Records from a data collection
*** Block opens ***
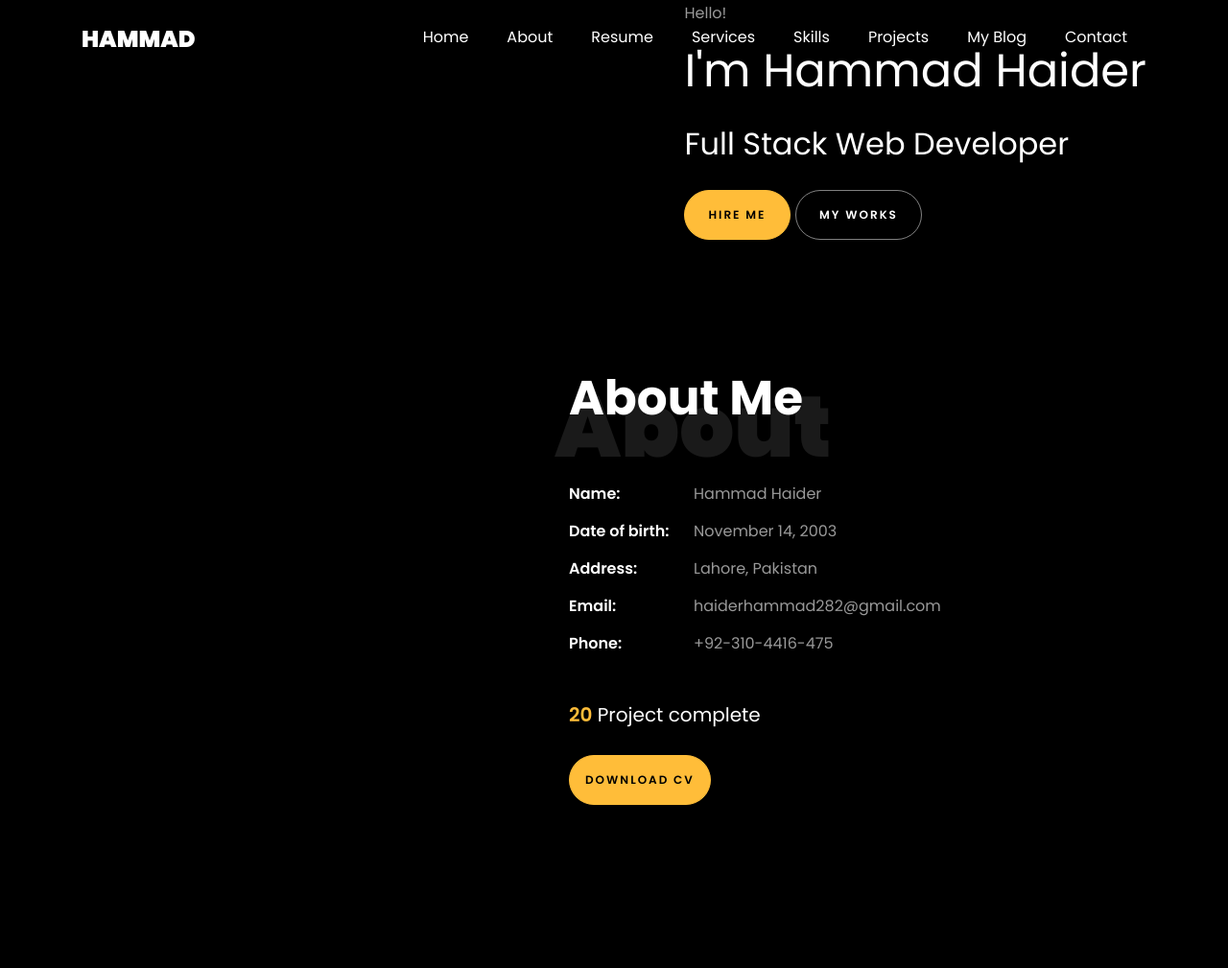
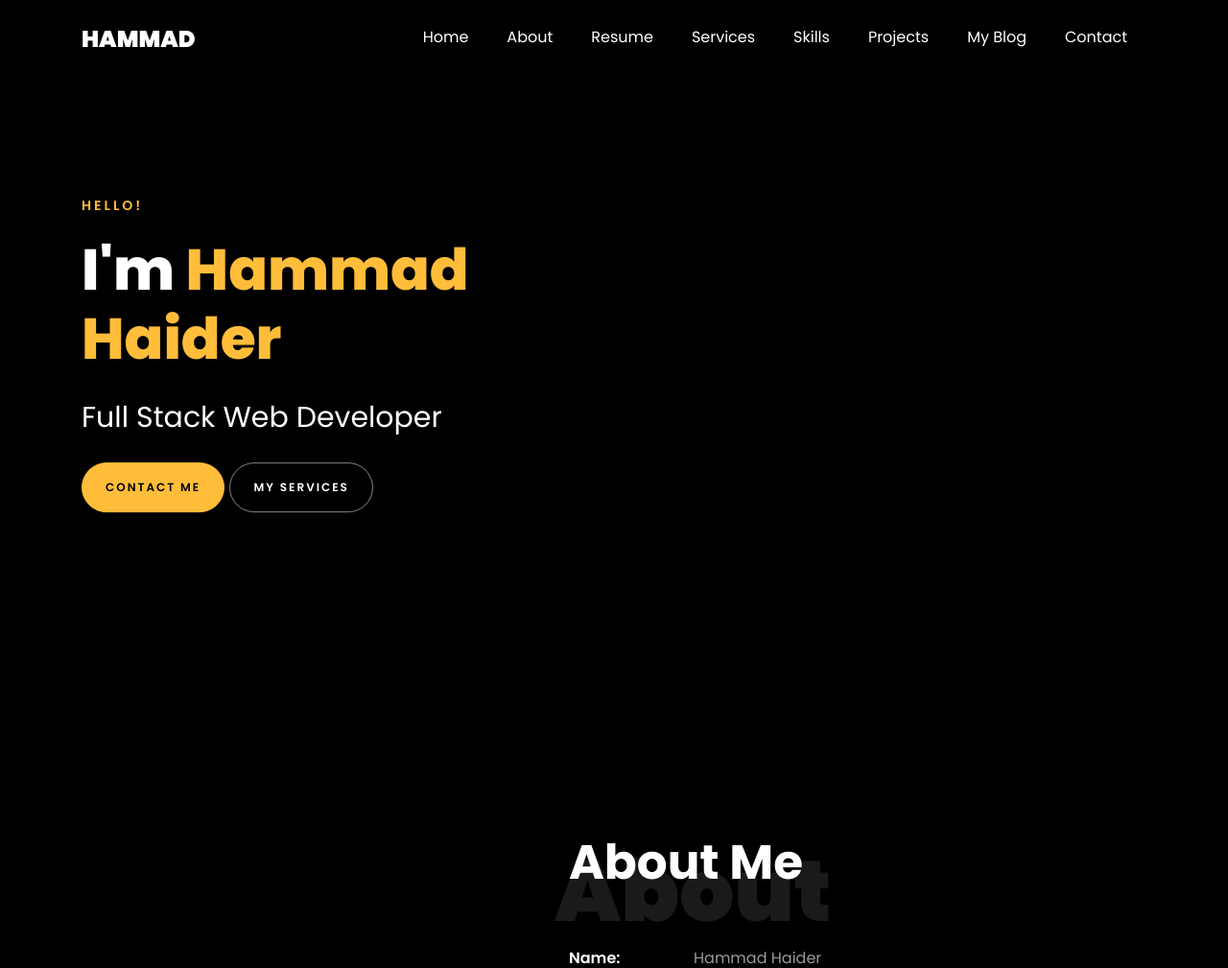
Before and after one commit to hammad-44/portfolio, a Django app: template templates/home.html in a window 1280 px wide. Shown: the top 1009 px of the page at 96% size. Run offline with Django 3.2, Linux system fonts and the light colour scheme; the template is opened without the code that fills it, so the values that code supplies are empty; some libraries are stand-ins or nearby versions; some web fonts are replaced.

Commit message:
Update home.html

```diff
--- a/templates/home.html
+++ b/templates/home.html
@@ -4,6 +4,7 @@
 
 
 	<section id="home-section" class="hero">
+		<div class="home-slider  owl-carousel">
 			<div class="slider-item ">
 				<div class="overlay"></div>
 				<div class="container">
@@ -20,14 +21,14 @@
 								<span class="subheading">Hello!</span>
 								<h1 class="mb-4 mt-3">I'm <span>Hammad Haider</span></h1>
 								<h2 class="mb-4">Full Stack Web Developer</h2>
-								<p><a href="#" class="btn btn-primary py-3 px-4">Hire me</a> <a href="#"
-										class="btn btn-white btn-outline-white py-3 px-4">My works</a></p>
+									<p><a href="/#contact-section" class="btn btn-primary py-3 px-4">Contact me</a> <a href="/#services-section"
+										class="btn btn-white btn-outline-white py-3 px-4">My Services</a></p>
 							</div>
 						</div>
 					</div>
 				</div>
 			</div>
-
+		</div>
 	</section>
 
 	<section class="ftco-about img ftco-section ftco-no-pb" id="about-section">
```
*** Block closes ***
### EXERCISE PROMPT
Write out every line of the entries that holds the word "section".

### EXPECTED OUTPUT
 	<section id="home-section" class="hero">
+									<p><a href="/#contact-section" class="btn btn-primary py-3 px-4">Contact me</a> <a href="/#services-section"
 	</section>
 	<section class="ftco-about img ftco-section ftco-no-pb" id="about-section">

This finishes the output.